Work task: Check every line of the data below for the word "return" and say how many have it, without further comment.

(Records excerpted from a collection)
Segment Open

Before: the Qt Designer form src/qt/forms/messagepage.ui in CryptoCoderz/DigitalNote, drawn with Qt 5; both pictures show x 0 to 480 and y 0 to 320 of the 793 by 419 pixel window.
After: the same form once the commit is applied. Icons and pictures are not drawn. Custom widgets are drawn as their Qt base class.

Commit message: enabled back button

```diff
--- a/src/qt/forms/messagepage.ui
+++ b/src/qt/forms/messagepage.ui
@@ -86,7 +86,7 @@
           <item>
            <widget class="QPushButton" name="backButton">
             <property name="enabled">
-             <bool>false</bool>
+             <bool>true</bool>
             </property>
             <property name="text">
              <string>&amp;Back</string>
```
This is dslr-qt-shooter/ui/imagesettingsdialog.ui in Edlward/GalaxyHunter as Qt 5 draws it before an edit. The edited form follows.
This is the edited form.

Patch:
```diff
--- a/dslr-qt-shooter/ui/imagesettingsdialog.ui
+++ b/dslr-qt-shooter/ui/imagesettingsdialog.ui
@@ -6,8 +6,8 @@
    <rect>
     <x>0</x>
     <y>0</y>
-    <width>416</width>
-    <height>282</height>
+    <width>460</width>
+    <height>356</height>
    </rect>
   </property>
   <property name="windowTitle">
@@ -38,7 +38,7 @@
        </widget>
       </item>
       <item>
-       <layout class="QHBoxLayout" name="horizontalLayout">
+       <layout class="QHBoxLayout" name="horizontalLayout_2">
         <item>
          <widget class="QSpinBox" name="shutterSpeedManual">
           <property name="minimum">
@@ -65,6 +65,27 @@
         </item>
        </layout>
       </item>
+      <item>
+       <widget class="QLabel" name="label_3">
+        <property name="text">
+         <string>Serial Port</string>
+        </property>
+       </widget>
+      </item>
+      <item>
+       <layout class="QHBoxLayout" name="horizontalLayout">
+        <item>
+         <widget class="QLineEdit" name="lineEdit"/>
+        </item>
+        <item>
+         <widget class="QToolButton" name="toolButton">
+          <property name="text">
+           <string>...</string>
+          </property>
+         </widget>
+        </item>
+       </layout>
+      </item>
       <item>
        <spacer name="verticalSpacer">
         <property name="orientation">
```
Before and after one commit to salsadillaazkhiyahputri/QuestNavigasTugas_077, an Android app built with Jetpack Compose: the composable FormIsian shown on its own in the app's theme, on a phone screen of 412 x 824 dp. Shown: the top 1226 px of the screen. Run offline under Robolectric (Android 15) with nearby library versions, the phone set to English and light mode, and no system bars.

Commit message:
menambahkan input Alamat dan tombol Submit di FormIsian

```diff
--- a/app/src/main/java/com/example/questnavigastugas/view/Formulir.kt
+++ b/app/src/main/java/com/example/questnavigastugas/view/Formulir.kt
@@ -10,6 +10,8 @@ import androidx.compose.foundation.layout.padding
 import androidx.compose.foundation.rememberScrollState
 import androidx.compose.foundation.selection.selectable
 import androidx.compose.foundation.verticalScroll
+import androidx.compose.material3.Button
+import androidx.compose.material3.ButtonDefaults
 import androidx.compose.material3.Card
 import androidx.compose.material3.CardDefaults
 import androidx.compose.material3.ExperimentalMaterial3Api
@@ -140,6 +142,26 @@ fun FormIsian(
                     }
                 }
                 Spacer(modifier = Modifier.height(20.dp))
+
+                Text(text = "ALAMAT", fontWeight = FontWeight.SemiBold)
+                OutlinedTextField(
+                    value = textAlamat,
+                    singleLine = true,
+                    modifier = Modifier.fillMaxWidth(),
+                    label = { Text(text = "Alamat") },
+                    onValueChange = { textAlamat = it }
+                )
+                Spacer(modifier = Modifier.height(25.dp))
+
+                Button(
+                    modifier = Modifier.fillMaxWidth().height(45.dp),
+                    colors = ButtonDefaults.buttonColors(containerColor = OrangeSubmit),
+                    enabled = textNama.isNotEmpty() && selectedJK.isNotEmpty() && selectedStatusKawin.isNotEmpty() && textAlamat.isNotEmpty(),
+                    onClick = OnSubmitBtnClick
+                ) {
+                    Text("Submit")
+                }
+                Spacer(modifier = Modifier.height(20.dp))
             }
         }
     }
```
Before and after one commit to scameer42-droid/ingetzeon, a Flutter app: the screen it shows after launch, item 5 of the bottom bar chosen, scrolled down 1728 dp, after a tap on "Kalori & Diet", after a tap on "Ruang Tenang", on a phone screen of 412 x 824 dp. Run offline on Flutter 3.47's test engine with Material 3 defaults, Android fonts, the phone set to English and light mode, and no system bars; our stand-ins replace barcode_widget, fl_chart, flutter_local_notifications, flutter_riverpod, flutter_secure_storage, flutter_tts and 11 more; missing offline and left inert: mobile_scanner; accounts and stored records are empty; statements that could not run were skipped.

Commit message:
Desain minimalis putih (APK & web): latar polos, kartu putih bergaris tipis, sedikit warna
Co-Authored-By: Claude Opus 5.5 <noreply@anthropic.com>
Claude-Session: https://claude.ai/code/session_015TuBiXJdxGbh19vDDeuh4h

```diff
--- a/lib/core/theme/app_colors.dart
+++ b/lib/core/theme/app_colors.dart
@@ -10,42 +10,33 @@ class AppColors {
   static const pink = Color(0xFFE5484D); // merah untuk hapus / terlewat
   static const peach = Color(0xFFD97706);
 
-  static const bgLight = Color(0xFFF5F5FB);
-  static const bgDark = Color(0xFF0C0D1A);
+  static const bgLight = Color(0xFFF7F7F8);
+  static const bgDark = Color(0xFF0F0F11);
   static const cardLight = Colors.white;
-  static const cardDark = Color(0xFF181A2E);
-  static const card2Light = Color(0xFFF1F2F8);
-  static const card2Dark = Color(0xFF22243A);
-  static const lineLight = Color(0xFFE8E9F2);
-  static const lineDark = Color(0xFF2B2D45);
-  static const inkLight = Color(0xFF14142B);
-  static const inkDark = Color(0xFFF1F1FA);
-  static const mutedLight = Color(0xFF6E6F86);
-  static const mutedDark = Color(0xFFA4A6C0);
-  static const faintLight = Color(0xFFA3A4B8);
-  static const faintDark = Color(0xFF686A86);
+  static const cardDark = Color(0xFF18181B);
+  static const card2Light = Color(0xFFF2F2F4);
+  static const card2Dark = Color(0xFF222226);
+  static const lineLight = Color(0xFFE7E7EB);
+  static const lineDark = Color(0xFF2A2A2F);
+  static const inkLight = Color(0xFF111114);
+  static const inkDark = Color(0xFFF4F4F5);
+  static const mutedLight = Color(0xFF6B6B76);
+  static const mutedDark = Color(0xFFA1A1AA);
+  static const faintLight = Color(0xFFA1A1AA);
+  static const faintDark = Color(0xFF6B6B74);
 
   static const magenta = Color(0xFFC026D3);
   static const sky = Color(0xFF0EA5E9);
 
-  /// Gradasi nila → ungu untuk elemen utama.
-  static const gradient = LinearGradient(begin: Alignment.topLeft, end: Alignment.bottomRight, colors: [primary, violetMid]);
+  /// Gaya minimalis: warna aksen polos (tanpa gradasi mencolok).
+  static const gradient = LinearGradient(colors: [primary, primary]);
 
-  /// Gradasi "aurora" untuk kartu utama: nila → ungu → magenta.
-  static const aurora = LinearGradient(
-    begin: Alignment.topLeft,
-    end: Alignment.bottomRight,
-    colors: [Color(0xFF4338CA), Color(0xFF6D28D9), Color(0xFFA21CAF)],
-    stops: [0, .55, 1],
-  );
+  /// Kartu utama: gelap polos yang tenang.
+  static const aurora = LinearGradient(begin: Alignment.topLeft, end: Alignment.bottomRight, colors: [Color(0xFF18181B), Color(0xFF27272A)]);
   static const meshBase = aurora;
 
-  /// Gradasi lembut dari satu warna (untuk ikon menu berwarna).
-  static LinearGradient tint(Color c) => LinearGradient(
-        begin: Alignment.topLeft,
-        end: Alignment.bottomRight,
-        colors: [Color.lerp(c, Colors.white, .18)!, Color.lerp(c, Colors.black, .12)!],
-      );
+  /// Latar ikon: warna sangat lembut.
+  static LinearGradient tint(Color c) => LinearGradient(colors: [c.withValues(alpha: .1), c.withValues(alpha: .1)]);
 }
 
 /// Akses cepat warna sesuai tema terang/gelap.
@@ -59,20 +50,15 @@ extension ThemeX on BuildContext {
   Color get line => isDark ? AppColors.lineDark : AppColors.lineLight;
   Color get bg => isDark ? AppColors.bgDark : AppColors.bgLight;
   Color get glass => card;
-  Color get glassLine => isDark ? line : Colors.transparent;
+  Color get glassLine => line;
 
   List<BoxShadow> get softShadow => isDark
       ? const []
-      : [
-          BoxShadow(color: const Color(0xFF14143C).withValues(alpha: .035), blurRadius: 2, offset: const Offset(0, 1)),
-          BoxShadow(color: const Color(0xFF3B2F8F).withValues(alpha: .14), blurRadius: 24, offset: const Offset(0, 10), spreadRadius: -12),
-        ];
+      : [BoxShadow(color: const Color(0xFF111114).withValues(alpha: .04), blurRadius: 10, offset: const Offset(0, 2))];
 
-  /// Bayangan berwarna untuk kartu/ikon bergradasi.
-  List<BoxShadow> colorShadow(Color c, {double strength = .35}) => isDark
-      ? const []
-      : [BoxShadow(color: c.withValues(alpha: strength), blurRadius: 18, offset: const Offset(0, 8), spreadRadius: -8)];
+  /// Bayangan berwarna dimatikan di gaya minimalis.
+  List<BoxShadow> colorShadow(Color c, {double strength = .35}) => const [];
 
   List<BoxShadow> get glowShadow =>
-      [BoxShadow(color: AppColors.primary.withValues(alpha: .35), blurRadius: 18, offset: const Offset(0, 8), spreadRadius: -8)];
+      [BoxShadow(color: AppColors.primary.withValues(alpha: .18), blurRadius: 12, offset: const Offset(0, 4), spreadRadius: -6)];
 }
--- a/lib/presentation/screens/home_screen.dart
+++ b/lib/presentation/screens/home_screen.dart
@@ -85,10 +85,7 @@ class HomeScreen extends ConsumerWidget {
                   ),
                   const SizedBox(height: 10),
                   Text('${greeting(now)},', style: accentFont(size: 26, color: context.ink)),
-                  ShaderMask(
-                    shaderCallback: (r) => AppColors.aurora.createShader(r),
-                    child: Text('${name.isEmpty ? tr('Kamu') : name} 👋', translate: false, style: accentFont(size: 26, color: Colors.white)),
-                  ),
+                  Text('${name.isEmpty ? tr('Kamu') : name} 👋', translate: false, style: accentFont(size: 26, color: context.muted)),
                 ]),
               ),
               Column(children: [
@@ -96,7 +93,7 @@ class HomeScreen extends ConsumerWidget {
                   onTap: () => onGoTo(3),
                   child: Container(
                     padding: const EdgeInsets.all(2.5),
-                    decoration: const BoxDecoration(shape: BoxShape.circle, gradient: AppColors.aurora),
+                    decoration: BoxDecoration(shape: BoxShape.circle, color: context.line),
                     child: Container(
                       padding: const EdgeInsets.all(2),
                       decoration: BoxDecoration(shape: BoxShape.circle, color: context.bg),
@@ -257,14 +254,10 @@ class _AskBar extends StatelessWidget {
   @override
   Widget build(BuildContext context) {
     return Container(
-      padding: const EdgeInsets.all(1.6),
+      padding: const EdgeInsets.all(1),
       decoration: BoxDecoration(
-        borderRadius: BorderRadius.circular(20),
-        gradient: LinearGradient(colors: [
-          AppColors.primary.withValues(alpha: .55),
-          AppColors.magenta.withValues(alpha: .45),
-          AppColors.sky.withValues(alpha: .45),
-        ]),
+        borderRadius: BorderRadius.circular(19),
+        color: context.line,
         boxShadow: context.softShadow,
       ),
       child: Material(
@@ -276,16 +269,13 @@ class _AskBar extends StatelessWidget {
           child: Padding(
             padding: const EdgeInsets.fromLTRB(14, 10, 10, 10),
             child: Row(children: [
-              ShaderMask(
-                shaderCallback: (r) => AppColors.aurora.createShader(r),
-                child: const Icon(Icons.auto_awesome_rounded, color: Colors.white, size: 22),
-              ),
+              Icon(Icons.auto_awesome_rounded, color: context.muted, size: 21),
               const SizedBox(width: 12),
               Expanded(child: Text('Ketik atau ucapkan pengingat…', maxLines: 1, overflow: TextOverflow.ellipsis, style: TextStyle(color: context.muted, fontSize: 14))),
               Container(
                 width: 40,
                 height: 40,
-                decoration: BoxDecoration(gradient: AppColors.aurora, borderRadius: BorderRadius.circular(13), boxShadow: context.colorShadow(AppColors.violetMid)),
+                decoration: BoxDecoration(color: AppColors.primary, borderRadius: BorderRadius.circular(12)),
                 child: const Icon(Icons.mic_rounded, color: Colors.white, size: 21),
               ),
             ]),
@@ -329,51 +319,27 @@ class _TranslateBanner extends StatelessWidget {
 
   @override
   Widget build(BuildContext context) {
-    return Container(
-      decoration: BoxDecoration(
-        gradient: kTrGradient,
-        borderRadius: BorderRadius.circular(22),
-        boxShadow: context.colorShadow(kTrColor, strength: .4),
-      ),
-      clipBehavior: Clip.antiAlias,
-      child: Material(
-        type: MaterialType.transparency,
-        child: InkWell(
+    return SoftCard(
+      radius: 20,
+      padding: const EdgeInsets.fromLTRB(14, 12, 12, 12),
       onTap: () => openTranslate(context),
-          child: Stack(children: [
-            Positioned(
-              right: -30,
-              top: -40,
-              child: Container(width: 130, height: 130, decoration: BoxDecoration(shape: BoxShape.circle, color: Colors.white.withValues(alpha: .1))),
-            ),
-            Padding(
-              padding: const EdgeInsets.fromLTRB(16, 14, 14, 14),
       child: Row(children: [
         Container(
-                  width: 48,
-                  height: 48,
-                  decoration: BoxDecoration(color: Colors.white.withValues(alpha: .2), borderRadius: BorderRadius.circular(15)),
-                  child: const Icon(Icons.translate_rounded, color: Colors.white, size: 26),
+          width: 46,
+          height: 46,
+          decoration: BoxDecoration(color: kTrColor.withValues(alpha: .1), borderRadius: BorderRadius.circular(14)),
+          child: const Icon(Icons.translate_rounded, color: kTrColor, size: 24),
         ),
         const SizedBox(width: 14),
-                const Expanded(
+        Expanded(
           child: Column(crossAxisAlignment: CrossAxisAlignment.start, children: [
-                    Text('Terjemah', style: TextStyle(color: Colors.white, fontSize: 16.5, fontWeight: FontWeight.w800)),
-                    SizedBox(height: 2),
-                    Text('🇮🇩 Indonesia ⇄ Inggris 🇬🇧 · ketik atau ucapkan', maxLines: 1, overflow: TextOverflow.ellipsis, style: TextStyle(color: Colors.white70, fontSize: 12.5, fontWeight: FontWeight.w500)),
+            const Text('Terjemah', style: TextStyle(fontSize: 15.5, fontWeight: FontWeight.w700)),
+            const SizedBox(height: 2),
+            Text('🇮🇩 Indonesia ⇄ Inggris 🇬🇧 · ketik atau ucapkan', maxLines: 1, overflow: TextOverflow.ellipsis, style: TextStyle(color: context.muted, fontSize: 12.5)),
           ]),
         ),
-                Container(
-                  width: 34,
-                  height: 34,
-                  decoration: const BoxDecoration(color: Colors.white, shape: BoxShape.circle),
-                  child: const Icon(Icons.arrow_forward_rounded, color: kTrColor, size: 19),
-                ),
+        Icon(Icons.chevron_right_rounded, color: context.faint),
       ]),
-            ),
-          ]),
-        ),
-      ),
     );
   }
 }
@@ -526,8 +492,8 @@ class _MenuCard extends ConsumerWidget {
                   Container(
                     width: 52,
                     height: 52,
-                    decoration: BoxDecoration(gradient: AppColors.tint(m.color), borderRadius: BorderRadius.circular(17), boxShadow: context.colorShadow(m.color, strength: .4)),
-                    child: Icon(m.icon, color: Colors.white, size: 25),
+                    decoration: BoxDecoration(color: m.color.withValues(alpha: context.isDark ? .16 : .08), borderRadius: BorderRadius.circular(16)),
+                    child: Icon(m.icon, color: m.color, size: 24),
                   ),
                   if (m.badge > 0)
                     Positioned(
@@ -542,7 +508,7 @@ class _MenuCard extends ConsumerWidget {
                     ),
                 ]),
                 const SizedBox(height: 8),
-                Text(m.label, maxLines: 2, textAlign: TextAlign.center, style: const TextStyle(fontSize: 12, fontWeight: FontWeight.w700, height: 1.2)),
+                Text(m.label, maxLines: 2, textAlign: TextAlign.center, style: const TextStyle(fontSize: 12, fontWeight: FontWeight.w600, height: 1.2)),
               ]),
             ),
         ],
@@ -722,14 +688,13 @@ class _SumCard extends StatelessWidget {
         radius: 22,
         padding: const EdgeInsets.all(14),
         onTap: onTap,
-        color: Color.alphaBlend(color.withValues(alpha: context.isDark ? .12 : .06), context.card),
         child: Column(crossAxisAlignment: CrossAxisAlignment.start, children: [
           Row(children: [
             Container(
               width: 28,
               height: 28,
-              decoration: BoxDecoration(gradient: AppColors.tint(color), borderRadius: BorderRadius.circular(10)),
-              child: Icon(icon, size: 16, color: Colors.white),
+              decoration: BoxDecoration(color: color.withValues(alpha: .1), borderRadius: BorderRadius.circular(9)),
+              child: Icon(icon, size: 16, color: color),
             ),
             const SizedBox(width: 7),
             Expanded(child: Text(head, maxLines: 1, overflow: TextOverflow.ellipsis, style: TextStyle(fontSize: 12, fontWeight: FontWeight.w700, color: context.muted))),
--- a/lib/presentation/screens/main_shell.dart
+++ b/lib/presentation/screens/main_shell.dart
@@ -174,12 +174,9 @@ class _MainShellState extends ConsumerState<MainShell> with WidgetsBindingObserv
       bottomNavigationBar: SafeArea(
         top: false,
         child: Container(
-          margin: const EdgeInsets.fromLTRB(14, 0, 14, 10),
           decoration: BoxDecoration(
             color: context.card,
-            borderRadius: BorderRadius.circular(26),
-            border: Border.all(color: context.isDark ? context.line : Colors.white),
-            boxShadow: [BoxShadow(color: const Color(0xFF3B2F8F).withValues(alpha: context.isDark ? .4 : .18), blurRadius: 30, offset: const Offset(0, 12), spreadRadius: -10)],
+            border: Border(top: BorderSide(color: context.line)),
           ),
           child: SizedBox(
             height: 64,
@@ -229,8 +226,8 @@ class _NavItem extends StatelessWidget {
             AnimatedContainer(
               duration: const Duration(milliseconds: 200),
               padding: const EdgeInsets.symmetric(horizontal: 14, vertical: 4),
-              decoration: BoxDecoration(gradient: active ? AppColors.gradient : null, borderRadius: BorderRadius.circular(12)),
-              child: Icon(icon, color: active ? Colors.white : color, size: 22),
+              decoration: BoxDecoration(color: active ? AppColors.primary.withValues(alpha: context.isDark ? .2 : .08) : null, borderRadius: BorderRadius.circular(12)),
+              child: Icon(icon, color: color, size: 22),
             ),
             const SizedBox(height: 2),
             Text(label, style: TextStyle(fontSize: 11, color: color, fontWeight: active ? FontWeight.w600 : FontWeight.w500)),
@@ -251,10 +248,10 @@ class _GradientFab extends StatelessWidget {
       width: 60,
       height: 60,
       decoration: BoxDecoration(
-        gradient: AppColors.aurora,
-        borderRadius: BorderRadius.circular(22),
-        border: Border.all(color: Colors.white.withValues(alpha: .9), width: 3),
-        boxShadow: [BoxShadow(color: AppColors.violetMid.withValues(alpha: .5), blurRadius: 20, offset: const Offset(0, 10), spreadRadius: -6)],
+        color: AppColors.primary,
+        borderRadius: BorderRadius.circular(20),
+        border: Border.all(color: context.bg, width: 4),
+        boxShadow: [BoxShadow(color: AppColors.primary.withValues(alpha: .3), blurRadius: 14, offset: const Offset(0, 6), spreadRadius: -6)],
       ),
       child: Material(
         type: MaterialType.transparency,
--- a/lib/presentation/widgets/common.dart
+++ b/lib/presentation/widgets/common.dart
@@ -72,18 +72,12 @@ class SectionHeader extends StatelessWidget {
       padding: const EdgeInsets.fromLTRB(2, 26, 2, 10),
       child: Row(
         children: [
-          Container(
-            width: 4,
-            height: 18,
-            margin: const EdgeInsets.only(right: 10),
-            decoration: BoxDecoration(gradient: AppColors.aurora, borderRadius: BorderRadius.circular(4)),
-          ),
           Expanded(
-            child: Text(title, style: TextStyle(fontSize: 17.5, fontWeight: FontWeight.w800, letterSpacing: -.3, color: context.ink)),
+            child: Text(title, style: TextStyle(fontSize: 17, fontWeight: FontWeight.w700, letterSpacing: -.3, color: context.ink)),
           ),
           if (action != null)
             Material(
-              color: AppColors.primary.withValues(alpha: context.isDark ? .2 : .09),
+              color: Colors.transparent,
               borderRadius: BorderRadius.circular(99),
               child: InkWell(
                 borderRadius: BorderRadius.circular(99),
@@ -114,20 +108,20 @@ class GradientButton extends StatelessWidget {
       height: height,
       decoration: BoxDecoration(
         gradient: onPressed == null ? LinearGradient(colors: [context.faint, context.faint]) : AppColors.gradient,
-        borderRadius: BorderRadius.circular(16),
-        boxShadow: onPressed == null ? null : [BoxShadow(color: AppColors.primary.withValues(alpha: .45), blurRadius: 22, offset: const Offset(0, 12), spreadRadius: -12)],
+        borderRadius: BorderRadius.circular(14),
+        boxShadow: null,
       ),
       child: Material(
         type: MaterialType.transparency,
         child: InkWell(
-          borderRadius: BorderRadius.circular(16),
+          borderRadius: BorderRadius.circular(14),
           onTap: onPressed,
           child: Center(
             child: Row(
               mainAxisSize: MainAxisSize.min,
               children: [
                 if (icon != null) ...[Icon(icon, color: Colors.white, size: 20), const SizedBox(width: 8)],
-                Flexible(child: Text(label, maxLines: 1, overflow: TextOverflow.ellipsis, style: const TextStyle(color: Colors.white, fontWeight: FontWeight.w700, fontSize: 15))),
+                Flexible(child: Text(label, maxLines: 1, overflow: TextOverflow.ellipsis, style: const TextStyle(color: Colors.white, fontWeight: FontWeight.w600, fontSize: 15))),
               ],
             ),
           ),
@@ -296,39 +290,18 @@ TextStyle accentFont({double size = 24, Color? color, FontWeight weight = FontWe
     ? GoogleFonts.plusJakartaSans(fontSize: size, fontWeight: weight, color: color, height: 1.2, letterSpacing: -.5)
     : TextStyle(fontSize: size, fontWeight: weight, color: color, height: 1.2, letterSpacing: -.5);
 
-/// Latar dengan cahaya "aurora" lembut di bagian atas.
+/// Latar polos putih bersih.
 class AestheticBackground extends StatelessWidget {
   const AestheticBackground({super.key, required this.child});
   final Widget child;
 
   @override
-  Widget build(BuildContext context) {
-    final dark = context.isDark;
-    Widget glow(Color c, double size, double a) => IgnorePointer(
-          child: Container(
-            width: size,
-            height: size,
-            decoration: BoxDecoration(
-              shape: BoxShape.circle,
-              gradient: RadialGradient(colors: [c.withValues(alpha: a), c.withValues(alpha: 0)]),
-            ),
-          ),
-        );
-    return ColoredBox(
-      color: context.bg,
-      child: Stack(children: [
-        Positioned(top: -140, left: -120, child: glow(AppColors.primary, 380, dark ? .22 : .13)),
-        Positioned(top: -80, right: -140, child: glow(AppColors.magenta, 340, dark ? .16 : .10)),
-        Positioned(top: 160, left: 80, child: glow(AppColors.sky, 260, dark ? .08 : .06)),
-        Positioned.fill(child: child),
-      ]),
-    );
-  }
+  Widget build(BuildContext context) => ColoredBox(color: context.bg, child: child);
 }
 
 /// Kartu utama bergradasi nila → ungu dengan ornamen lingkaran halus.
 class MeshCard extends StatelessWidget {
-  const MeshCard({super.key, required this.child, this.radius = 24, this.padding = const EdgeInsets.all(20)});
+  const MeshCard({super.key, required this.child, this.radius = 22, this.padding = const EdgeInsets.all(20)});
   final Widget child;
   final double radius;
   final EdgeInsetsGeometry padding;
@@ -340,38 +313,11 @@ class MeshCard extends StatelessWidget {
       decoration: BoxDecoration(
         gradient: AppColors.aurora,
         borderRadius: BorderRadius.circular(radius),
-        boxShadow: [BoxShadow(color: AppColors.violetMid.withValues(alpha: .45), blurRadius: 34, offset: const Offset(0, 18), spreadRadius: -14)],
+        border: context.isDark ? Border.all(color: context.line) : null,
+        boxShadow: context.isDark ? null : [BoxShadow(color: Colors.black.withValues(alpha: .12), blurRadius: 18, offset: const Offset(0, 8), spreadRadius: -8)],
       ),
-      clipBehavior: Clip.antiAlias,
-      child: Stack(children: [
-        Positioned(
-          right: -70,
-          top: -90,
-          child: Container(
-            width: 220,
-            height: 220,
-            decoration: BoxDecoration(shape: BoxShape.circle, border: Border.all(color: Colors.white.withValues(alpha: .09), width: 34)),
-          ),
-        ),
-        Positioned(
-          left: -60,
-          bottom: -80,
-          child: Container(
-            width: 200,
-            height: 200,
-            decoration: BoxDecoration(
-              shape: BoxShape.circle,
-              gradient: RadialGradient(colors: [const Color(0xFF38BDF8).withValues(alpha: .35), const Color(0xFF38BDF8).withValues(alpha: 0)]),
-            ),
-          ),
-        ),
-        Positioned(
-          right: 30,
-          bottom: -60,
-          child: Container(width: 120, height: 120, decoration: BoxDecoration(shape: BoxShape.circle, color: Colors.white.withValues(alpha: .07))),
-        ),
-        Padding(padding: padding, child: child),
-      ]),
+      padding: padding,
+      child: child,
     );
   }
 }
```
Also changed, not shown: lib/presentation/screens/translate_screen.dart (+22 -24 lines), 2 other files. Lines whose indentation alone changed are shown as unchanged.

Segment Closed

Expected answer: 4